Work order
Scan the listing below for the word "radius" and copy every line that has it.

Data records
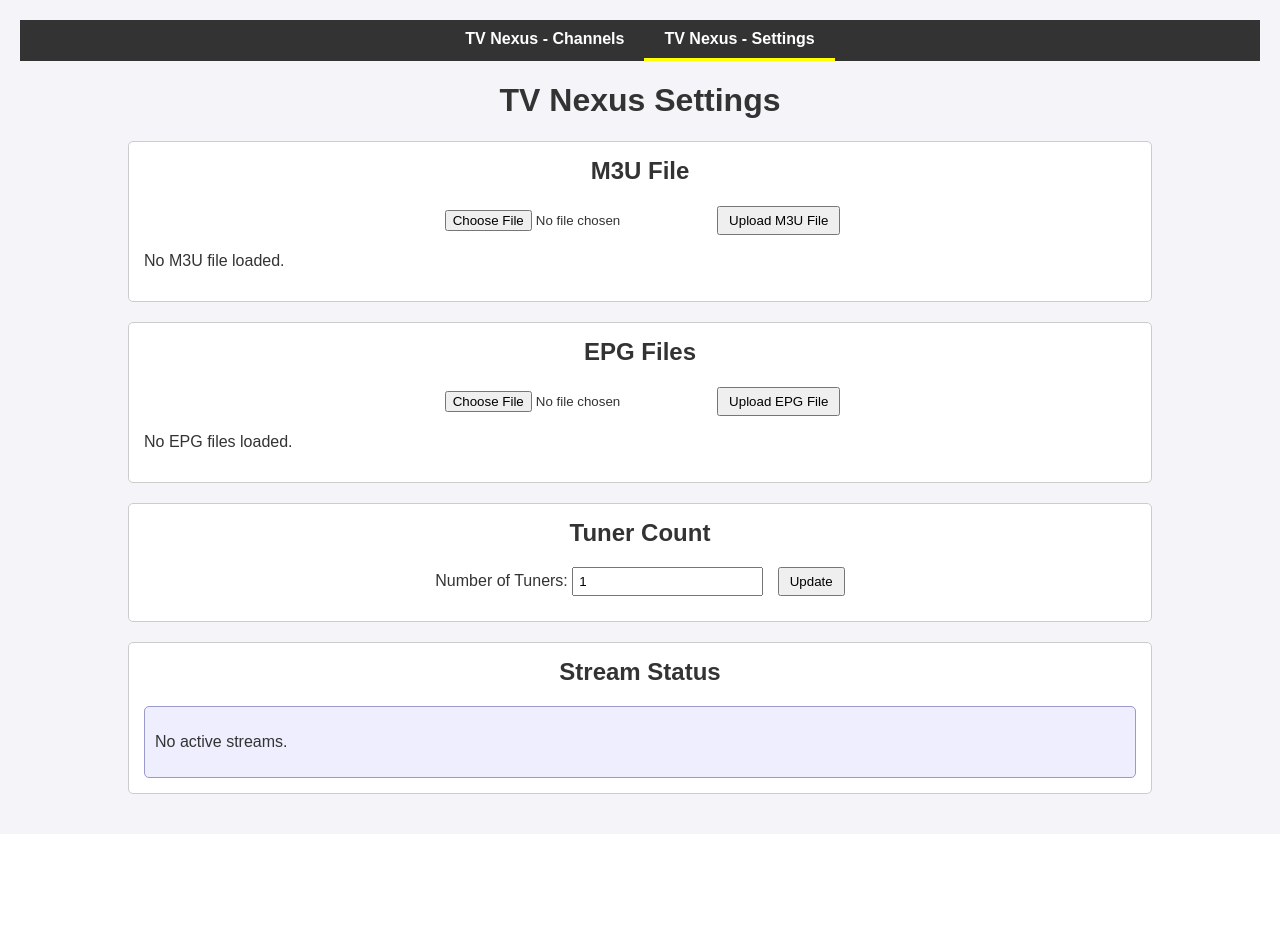
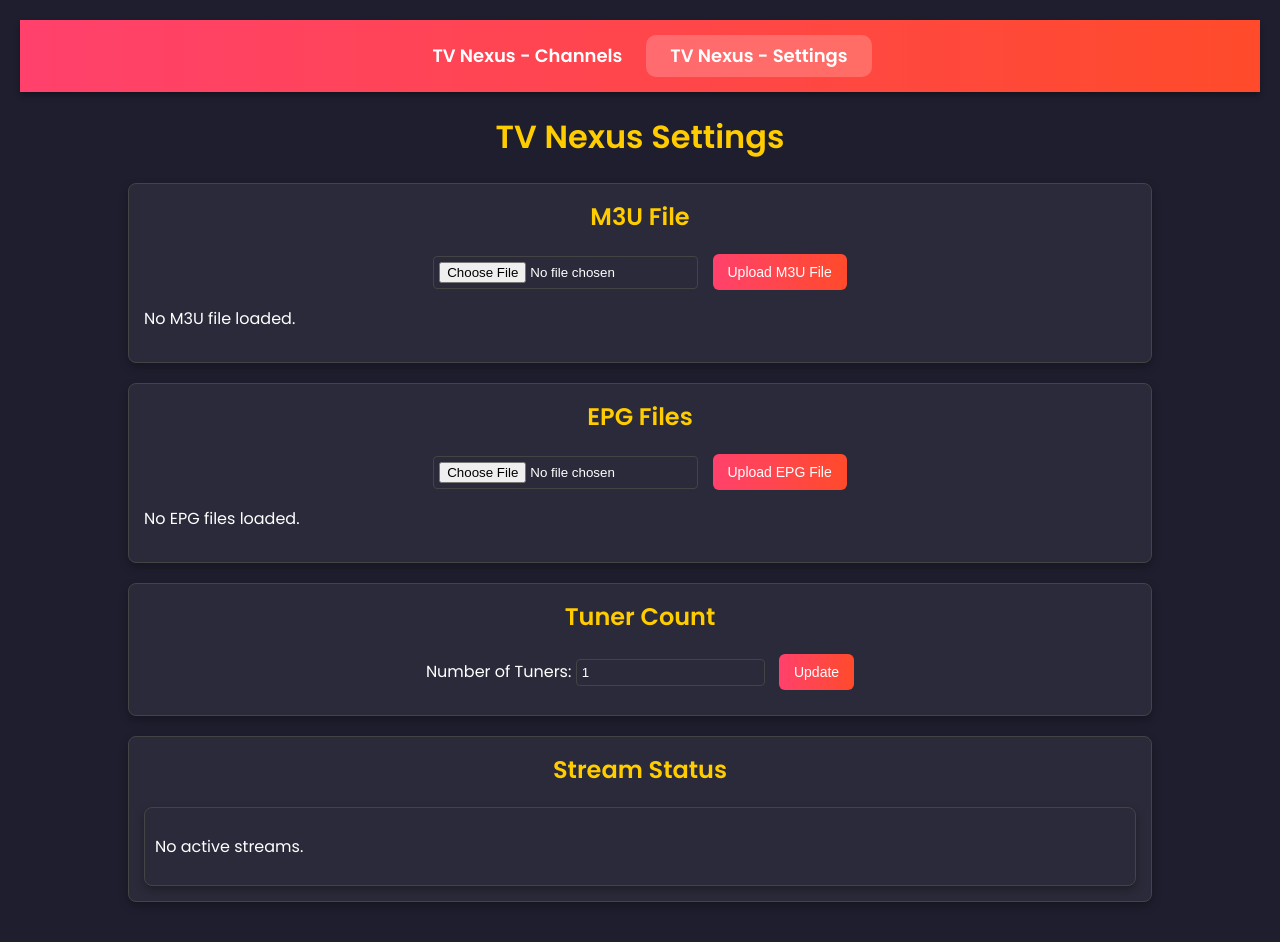
Before and after one commit to drew43713/TV-Nexus, a FastAPI app: page /settings in a window 1280 px wide. Before the commit the page ends 794 px from the top, so only its background shows below. Run offline with FastAPI, Linux system fonts and the light colour scheme; data that the repository does not hold is empty.

Commit message:
Major overhaul to UI

```diff
--- a/templates/settings.html
+++ b/templates/settings.html
@@ -1,62 +1,77 @@
 <!DOCTYPE html>
 <html lang="en">
   <head>
-    <link rel="icon" type="image/x-icon" href="/static/favicon.ico">
-    <meta charset="UTF-8">
+    <meta charset="UTF-8" />
+    <meta name="viewport" content="width=device-width, initial-scale=1.0" />
     <title>TV Nexus - Settings</title>
+    <link rel="icon" type="image/x-icon" href="/static/favicon.ico" />
+    <!-- Include Poppins font -->
+    <link
+      href="https://fonts.googleapis.com/css2?family=Poppins:wght@400;600&display=swap"
+      rel="stylesheet"
+    />
     <style>
-      /* Navigation bar styling */
+      /* Modern UI Improvements */
+      body {
+        font-family: "Poppins", sans-serif;
+        background: #1e1e2f;
+        color: #fff;
+        margin: 0;
+        padding: 20px;
+      }
+
+      /* Navigation Bar */
       nav {
-        background: #333;
+        position: sticky;
+        top: 0;
+        background: linear-gradient(90deg, #ff416c, #ff4b2b);
+        padding: 15px 0;
+        text-align: center;
         display: flex;
         justify-content: center;
-        margin-bottom: 20px;
+        box-shadow: 0px 4px 6px rgba(0, 0, 0, 0.3);
+        margin: 0; /* Remove any extra margin */
       }
       nav a {
         color: #fff;
-        padding: 10px 20px;
+        padding: 12px 24px;
         text-decoration: none;
-        font-weight: bold;
+        font-size: 18px;
+        font-weight: 600;
+        line-height: 1; /* Ensure the height matches the channel page */
+        transition: all 0.3s;
       }
-      nav a:hover {
-        background: #444;
+      nav a:hover,
+      .active-tab {
+        background: rgba(255, 255, 255, 0.2);
+        border-radius: 10px;
       }
-      .active-tab {
-        border-bottom: 3px solid #ff0;
-      }
-      body {
-        font-family: Arial, sans-serif;
-        background-color: #f4f4f9;
-        color: #333;
-        margin: 0;
-        padding: 20px;
+
+      /* Headings */
+      h1,
+      h2 {
+        text-align: center;
       }
       h1 {
-        text-align: center;
+        color: #ffcc00;
       }
+
+      /* Section container styling for settings elements */
       .section {
         width: 80%;
         margin: 20px auto;
         padding: 15px;
-        border: 1px solid #ccc;
-        background-color: #fff;
-        border-radius: 5px;
+        border: 1px solid #444;
+        background: #2a2a3a;
+        border-radius: 8px;
+        box-shadow: 0px 4px 10px rgba(0, 0, 0, 0.3);
       }
       .section h2 {
-        text-align: center;
         margin-top: 0;
+        color: #ffcc00;
       }
-      .section ul {
-        list-style-type: none;
-        padding: 0;
-      }
-      .section li {
-        padding: 8px 5px;
-        border-bottom: 1px solid #ddd;
-      }
-      .section li:last-child {
-        border-bottom: none;
-      }
+
+      /* Config form styling */
       .config-form {
         text-align: center;
         margin-bottom: 10px;
@@ -65,28 +80,45 @@
       .config-form input[type="file"] {
         padding: 5px;
         margin-right: 10px;
+        border-radius: 4px;
+        border: 1px solid #444;
+        background: #2a2a3a;
+        color: #fff;
       }
       .config-form button {
-        padding: 5px 10px;
+        padding: 10px 15px;
+        background: linear-gradient(90deg, #ff416c, #ff4b2b);
+        border: none;
+        color: #fff;
+        font-size: 14px;
+        border-radius: 6px;
         cursor: pointer;
+        transition: all 0.3s;
       }
+      .config-form button:hover {
+        opacity: 0.8;
+      }
+
+      /* Confirmation message styling */
       .confirmation {
-        background-color: #dff0d8;
-        border: 1px solid #d0e9c6;
-        color: #3c763d;
+        background-color: rgba(40, 167, 69, 0.2);
+        border: 1px solid rgba(40, 167, 69, 0.5);
+        color: #28a745;
         padding: 10px;
         margin: 10px auto;
         width: 80%;
         text-align: center;
         border-radius: 5px;
       }
+
       /* Stream status styling */
       #stream-status {
-        background-color: #eef;
+        background: #2a2a3a;
         padding: 10px;
-        border: 1px solid #99c;
-        border-radius: 5px;
+        border: 1px solid #444;
+        border-radius: 8px;
         overflow-x: auto;
+        box-shadow: 0px 4px 10px rgba(0, 0, 0, 0.3);
       }
       #stream-status table {
         width: 100%;
@@ -94,12 +126,13 @@
       }
       #stream-status th,
       #stream-status td {
-        border: 1px solid #ccc;
-        padding: 5px;
+        border: 1px solid #444;
+        padding: 8px;
         text-align: left;
       }
       #stream-status th {
-        background-color: #ddd;
+        background: #3a3a4a;
+        color: #ffcc00;
       }
     </style>
   </head>
@@ -131,10 +164,9 @@
     <!-- M3U Files Section (at the top) -->
     <div class="section">
       <h2>M3U File</h2>
-      <!-- Upload prompt above the file list -->
       <div class="config-form">
         <form action="/upload_m3u" method="post" enctype="multipart/form-data">
-          <input type="file" name="file" accept=".m3u" required>
+          <input type="file" name="file" accept=".m3u" required />
           <button type="submit">Upload M3U File</button>
         </form>
       </div>
@@ -150,10 +182,9 @@
     <!-- EPG Files Section -->
     <div class="section">
       <h2>EPG Files</h2>
-      <!-- Upload prompt above the file list -->
       <div class="config-form">
         <form action="/upload_epg" method="post" enctype="multipart/form-data">
-          <input type="file" name="file" accept=".xml,.xmltv,.gz" required>
+          <input type="file" name="file" accept=".xml,.xmltv,.gz" required />
           <button type="submit">Upload EPG File</button>
         </form>
       </div>
@@ -174,7 +205,7 @@
       <div class="config-form">
         <form action="/update_config" method="post">
           <label for="tuner_count">Number of Tuners:</label>
-          <input type="number" id="tuner_count" name="tuner_count" value="{{ tuner_count }}" min="1">
+          <input type="number" id="tuner_count" name="tuner_count" value="{{ tuner_count }}" min="1" />
           <button type="submit">Update</button>
         </form>
       </div>
@@ -245,12 +276,16 @@
                 let audioInfo = "N/A";
                 if (stream.probe_info && stream.probe_info.streams) {
                   const streams = stream.probe_info.streams;
-                  const videoStream = streams.find((s) => s.codec_type === "video");
+                  const videoStream = streams.find(
+                    (s) => s.codec_type === "video"
+                  );
                   if (videoStream) {
                     videoCodec = videoStream.codec_name;
                     resolution = videoStream.width + "x" + videoStream.height;
                   }
-                  const audioStream = streams.find((s) => s.codec_type === "audio");
+                  const audioStream = streams.find(
+                    (s) => s.codec_type === "audio"
+                  );
                   if (audioStream) {
                     audioInfo =
                       audioStream.codec_name +
```
Also changed, not shown: templates/index.html (+169 -155 lines).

Task solution
+        border-radius: 10px;
-        border-radius: 5px;
+        border-radius: 8px;
+        border-radius: 4px;
+        border-radius: 6px;
         border-radius: 5px;
-        border-radius: 5px;
+        border-radius: 8px;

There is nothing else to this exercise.